Pro-Palestinian group asks judge to block Virginia attorney general’s demand for documents

03/22/24 Reposted from

RICHMOND, Va. (WRIC) – A pro-Palestinian group based in Virginia wants a Richmond judge to limit what documents it must turn over to Attorney General Jason Miyares as his office investigates its fundraising and allegations that it indirectly supports Hamas.

Miyares is looking into whether the AJP Educational Foundation, Inc., a part of the northern Virginia-based group American Muslims for Palestine, violated the state’s charitable solicitation laws by asking for donations without properly registering with the state.

“In addition, the Attorney General will investigate allegations that the organization may have used funds raised for impermissible purposes under state law, including benefitting or providing support to terrorist organizations,” Miyares’ office said in a news release announcing the probe.

The AG’s office sent AMP a civil investigative demand seeking documents, including all IRS forms filed in the seven years since the group started taking donations in Virginia, and responses about its activities in the state and incorporation status.

An attorney for AMP said the group already handed over financial and other documents the AG’s office demanded for its probe into its fundraising and is now in compliance with the law, sharing a Jan. 11 letter from the state’s charitable and regulatory programs office to AJP that it received its registration statement and the group “is registered through May 15, 2024.”

But AMP — which criticized Miyares’ announcement as “not only defamatory, but dangerous” — believes the AG’s demands for other documents and information go beyond the scope of his authority and wants a Richmond Circuit Court judge to weigh in.

In a petition filed in Richmond court, AMP seeks a judge’s order to narrow the AG’s demand “to appropriate areas of focus within its purview,” specifically documents related to its fundraising activities and compliance with state law.

AMP understands that Miyares must do “the job of the AG,” Christina A. Jump, an attorney for the Muslim Legal Fund of America, told 8News, “but not a fishing exhibition with random allegations.”

In its petition, AMP claims the demand goes far beyond the purpose of Miyares’ investigation and his scope of authority by “improperly” seeking protected and extraneous donor information, details protected by attorney-client privilege, and information related to ongoing litigation “that has no bearing” on the AG’s probe.

Its petition also alleges that the AG’s demand improperly seeks info and documents related to “knowingly using or permitting” the use of funds raised to provide support to “terrorists, terrorist organizations, terrorist activities or family members of terrorists” because the AG “does not have an objective ‘reasonable cause to believe’ that AMP has any information related to any such alleged violation.”
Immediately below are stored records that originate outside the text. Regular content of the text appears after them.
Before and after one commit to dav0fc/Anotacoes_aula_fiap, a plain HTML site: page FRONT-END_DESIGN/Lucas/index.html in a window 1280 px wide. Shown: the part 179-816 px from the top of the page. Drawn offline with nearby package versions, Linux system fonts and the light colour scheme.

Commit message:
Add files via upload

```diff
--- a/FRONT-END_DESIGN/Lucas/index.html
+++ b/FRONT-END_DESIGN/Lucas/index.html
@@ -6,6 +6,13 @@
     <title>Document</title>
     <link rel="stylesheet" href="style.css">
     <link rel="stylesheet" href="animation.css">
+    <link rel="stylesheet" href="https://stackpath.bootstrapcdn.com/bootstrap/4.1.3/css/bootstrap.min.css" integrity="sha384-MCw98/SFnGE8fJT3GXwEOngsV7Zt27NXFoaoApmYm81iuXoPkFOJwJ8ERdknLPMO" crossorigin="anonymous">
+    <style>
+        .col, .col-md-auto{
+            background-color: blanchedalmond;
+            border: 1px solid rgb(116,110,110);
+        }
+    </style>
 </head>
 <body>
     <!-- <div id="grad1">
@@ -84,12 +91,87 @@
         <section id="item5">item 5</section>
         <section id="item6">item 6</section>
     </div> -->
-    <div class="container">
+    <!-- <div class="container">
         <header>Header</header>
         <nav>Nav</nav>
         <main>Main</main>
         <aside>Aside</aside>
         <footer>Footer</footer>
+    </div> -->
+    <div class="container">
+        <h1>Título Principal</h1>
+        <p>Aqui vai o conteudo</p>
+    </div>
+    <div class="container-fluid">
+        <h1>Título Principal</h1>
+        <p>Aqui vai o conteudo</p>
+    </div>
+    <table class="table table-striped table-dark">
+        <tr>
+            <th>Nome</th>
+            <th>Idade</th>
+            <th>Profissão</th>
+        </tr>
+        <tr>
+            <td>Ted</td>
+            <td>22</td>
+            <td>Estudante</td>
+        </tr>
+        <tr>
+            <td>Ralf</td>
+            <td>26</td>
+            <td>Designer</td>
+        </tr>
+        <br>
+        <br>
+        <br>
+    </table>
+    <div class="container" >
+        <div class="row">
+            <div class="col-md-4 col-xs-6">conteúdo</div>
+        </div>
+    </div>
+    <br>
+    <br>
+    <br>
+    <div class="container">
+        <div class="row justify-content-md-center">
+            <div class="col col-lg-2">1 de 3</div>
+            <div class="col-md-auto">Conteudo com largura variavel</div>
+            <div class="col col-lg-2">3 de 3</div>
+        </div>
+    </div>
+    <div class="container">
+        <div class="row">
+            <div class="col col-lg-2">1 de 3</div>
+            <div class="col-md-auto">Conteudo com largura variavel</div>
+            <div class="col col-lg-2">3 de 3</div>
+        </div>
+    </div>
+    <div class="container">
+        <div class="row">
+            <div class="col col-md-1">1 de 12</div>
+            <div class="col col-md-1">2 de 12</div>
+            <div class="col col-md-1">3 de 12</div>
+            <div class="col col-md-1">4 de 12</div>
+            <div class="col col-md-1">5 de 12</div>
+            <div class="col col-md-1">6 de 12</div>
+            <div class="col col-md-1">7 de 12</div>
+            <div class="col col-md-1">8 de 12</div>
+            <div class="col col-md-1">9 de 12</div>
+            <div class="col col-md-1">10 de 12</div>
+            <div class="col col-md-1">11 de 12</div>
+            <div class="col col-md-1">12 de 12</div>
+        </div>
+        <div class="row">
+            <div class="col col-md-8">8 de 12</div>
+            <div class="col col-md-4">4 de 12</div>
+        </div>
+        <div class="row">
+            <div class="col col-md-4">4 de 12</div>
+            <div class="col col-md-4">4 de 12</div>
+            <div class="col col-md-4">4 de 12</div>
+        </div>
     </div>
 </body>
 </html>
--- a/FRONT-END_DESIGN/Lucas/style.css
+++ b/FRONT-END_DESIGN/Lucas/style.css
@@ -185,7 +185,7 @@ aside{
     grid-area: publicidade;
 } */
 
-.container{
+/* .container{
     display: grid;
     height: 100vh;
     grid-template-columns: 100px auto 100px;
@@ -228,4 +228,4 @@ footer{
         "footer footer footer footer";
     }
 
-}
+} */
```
Miyares’ announcement of the investigation cited a federal civil lawsuit that alleges AMP and other groups are disguised “alter egos” of groups that were found liable for “providing material support” to Hamas.

Those groups, the lawsuit claims, shuttered to avoid paying the parents of a man who was killed by Hamas the $156 million they were ordered to. The federal suit, which wants AMP to pay, alleges AMP and others named in the case “provide the same indirect support for Hamas” as the shuttered groups.

Jump, who represents AMP in the federal civil case in Illinois and the Richmond case, said that there’s no foundation for Miyares’ investigation into those alleged indirect ties to Hamas other than “a vague allegation without any connection.”

“Nothing has been proven” in that case, Jump told 8News, adding that AMP has not faced criminal charges from the Department of Justice and that all money it raises comes from and is spent in the United States.